Given that this is election day, we should raise the philosophical and theological question of why an individual should vote. I'm voting this year for the first time in quite awhile, because I think I finally found a reasoned answer as to why I should. I found it doing research on a current project on the PT strand of the Pentateuch, while reading a book by Paul Woodruff on "Reverence."
Discussing the hypothetical case of "Janice," who does not see why she should vote, Woodruff writes:

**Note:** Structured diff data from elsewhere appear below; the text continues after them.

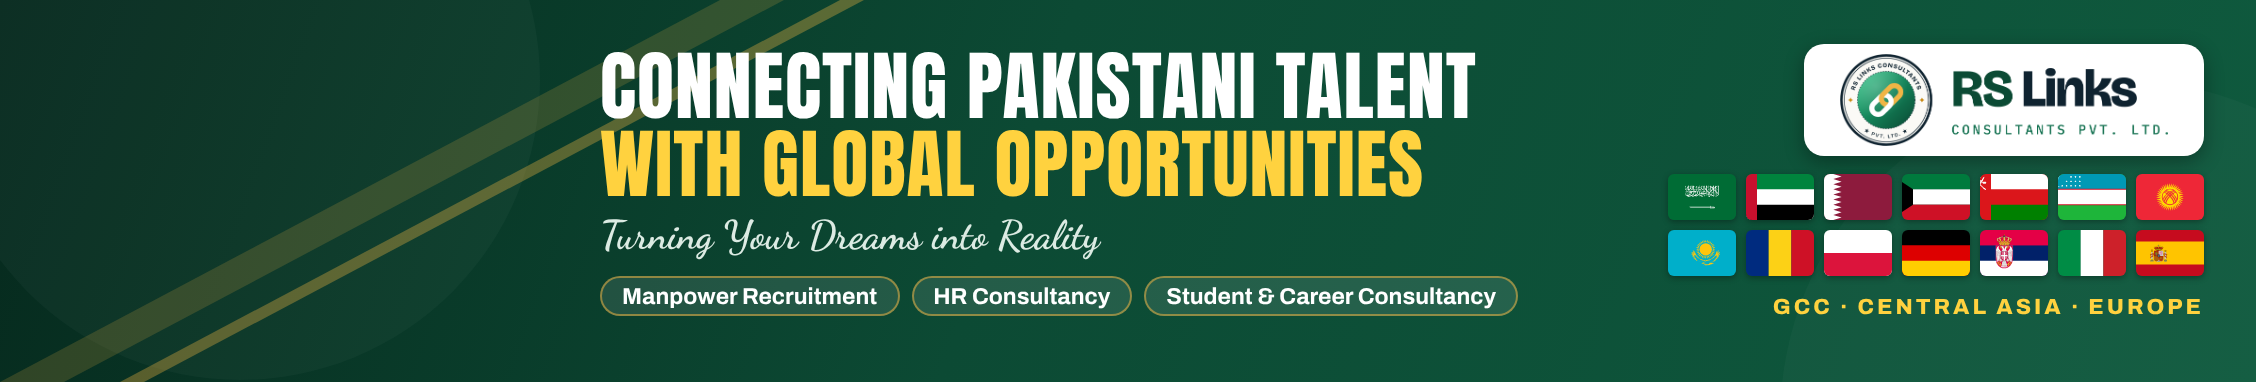
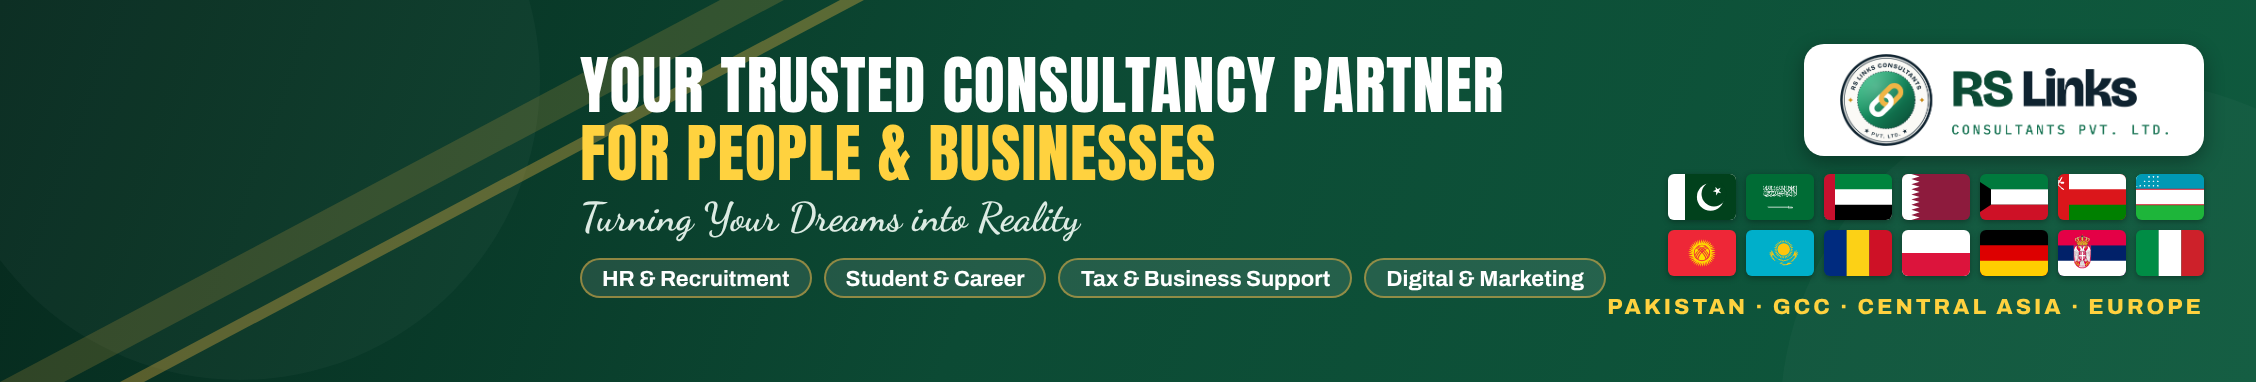
LinkedIn: general consultancy tagline, About and cover
Claude-Session: https://claude.ai/code/session_01YJ5ofgU8QCiWTsYR9pvXG4

Changed region(s): [[0.2482, 0.1152, 0.9929, 0.8351], [0.7137, 0.4319, 0.9929, 0.5759], [0.7137, 0.7775, 0.7757, 0.8351]]

diff --git a/src/linkedin_banner.py b/src/linkedin_banner.py
@@ -9,15 +9,15 @@ from office_banners import FLAGS, TAGLINE_EN, WEBSITE
 
 GREEN, GOLD, NAVY = C["green"], C["gold"], "#0A1B25"
 W, H = 1128, 191
-FLAG_CODES = ["sa", "ae", "qa", "kw", "om", "uz", "kg", "kz", "ro", "pl", "de", "rs", "it", "es"]
+FLAG_CODES = ["pk", "sa", "ae", "qa", "kw", "om", "uz", "kg", "kz", "ro", "pl", "de", "rs", "it"]
 
 
 def build():
     flags = "".join(f"<img src='{(FLAGS / (c + '.svg')).as_uri()}' style='width:34px;height:23px;object-fit:cover;border-radius:3px;"
                     f"box-shadow:0 1px 3px #0005'>" for c in FLAG_CODES)
-    svcs = ["Manpower Recruitment", "HR Consultancy", "Student &amp; Career Consultancy"]
+    svcs = ["HR &amp; Recruitment", "Student &amp; Career", "Tax &amp; Business Support", "Digital &amp; Marketing"]
     chips = "".join(f"<span style='background:#ffffff1A;border:1px solid {GOLD}88;border-radius:999px;padding:3px 10px;"
-                    f"font-size:11.5px;font-weight:700;color:#fff;white-space:nowrap'>{s}</span>" for s in svcs)
+                    f"font-size:11px;font-weight:700;color:#fff;white-space:nowrap'>{s}</span>" for s in svcs)
     return f"""<div style='position:relative;width:{W}px;height:{H}px;overflow:hidden;font-family:Archivo;
  background:linear-gradient(110deg,#06291D 0%,{GREEN} 45%,#0F5A3E 100%)'>
  <svg style='position:absolute;left:0;top:0' width='{W}' height='{H}'>
@@ -25,9 +25,9 @@ def build():
   <path d='M0 {H} L360 0 L392 0 L32 {H}Z' fill='{GOLD}' opacity='.18'/>
   <path d='M60 {H} L420 0 L432 0 L72 {H}Z' fill='{GOLD}' opacity='.35'/>
  </svg>
- <div style='position:absolute;left:300px;top:24px;width:470px'>
-  <div style='font-family:Anton;font-size:38px;line-height:1.02;color:#fff;letter-spacing:.5px'>
-   CONNECTING PAKISTANI TALENT<br><span style='color:{C['gold2']}'>WITH GLOBAL OPPORTUNITIES</span></div>
+ <div style='position:absolute;left:290px;top:26px;width:520px'>
+  <div style='font-family:Anton;font-size:32px;line-height:1.05;color:#fff;letter-spacing:.5px;white-space:nowrap'>
+   YOUR TRUSTED CONSULTANCY PARTNER<br><span style='color:{C['gold2']}'>FOR PEOPLE &amp; BUSINESSES</span></div>
   <div style='font-family:Dancing;font-weight:700;font-size:20px;color:#DCEBE3;margin-top:4px'>{TAGLINE_EN}</div>
   <div style='display:flex;gap:6px;margin-top:8px'>{chips}</div>
  </div>
@@ -35,7 +35,7 @@ def build():
   <div style='background:#fff;border-radius:10px;padding:5px 10px;box-shadow:0 3px 10px #0005'>
    {logo_img('logo-horizontal-light', 'width:180px;height:46px')}</div>
   <div style='display:grid;grid-template-columns:repeat(7,34px);gap:5px'>{flags}</div>
-  <div style='font-size:11px;font-weight:800;color:{C['gold2']};letter-spacing:1.5px;white-space:nowrap'>GCC · CENTRAL ASIA · EUROPE</div>
+  <div style='font-size:11px;font-weight:800;color:{C['gold2']};letter-spacing:1.5px;white-space:nowrap'>PAKISTAN · GCC · CENTRAL ASIA · EUROPE</div>
  </div>
 </div>"""
 

diff --git a/output/linkedin/RS-Links-LinkedIn-Page-Text.md b/output/linkedin/RS-Links-LinkedIn-Page-Text.md
@@ -2,32 +2,34 @@
 
 ## Tagline (LinkedIn limit: 120 characters)
 
-Connecting Pakistani talent with global opportunities across the GCC, Central Asia & Europe.
+Your trusted consultancy partner — helping people and businesses grow, in Pakistan and beyond.
 
 ## About (LinkedIn limit: 2,000 characters)
 
-RS Links Consultants Pvt. Ltd. is a Rawalpindi-based consultancy that connects skilled and motivated Pakistani professionals with employers across the GCC, Central Asia and Europe.
+RS Links Consultants Pvt. Ltd. is a multi-service consultancy firm based in Rawalpindi, Pakistan. We help individuals, students and businesses make better decisions and reach their goals — at home and abroad.
 
-We work with overseas employers and partner agencies to fill manpower demands in sectors such as manufacturing, logistics and warehousing, construction, retail, hospitality, driving and delivery, and healthcare. Our role is to make the journey from application to departure clear, organised and well-supported for every candidate.
+Our team brings together expertise in human resources, recruitment, education, taxation, careers and business growth, so our clients can get the guidance they need under one roof.
 
-What we do:
-• Manpower Recruitment – sourcing, screening and shortlisting candidates for overseas employers
-• HR Consultancy – recruitment support and staffing solutions for businesses
-• Student Consultancy – guidance for students planning to study abroad
-• Career Advisory – helping candidates choose the right path and prepare their profiles
-• Visa & Documentation Assistance – support with paperwork, attestation and processing
-• Trade Testing, Interviews & Pre-Departure Orientation
-• Tax Consultancy, Marketing and Website Development Support
+Our services:
+• HR Consultancy – HR policies, hiring support and staffing solutions for organisations
+• Recruitment & Manpower Solutions – local and overseas recruitment, including placements across the GCC, Central Asia and Europe
+• Student Consultancy – study-abroad guidance, admissions and documentation support
+• Career Advisory – career planning, CV development and interview preparation
+• Tax Consultancy – tax filing, registration and compliance support for individuals and businesses
+• Visa & Documentation Assistance – paperwork, attestation and processing support
+• Marketing Support – brand building and digital marketing for growing businesses
+• Website Development Support – professional websites and online presence
+• Corporate Staffing & Business Support – flexible solutions for companies of every size
 
-Where we place talent:
-GCC – Saudi Arabia, UAE, Qatar, Kuwait, Oman, Bahrain
-Central Asia – Uzbekistan, Kyrgyzstan, Kazakhstan, and Malaysia
-Europe – Romania, Poland, Germany, Serbia, Kosovo, Moldova, Italy, Bulgaria, Spain, Lithuania, Czech Republic, Bosnia & Herzegovina and more
+Why RS Links:
+✔ One consultancy for people and businesses
+✔ Transparent, honest advice and accurate information
+✔ Personal attention from first consultation to final result
+✔ A growing international network across Pakistan, the GCC, Central Asia and Europe
 
-Our promise: transparent communication, accurate job information and genuine care for every candidate and client. Turning your dreams into reality.
+Turning your dreams into reality.
 
-Employers and partner agencies: we welcome collaboration on new demands.
-Candidates: follow our page for the latest vacancies.
+Whether you are a candidate, a student, a business owner or a partner agency, we would be glad to work with you.
 
 📍 Office No. 20, 3rd Floor, Satellite Shopping Centre, Sixth Road, Rawalpindi
 📞 WhatsApp: +92 371 9051589 | +92 317 0363690
@@ -36,7 +38,7 @@ Candidates: follow our page for the latest vacancies.
 
 ## Other page fields
 
-- Industry: Staffing and Recruiting
+- Industry: Business Consulting and Services
 - Company type: Privately Held
 - Headquarters: Rawalpindi, Punjab, Pakistan
-- Specialties: Overseas Recruitment, Manpower Supply, HR Consultancy, Student Consultancy, Career Advisory, Visa Processing, GCC Jobs, Europe Jobs, Central Asia Jobs
+- Specialties: HR Consultancy, Recruitment, Overseas Employment, Student Consultancy, Study Abroad, Career Advisory, Tax Consultancy, Visa & Documentation, Digital Marketing, Website Development, Business Consultancy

"Janice is right about her vote. It won't make a difference. The odds that one vote could turn an election--even a very close one, such as occurred in November 2000--are so small they vanish for all practical purposes. She has made her decision unconsciously on the basis of what philosophers call 'rational choice theory.' There is no way--none ever--to show that she would be making the best choice for herself, and acting in her own best interest, by going to the polls and casting her ballot....Voting is a ceremony. It is an expression of reverence--not for our government or our laws, not for anything man-made, but for the very idea that ordinary people are more important than the juggernauts that seem to rule them. If we do not understand why we should vote in this country, that is because we have forgotten the meaning of ceremony. And the meaning of ceremony is reverence." (Paul Woodruff, Reverence: Renewing a Forgotten Virtue [Oxford University Press, 2002], pp. 20-22).
The idea is that voting is a symbolic and ritual act that flows out of the virtue of reverence. It is done as a ceremony through which we collectively honor the majesty of ordinary people making a difference and refusing to live as if fate governed their lives. Comments on any of this are welcome, of course.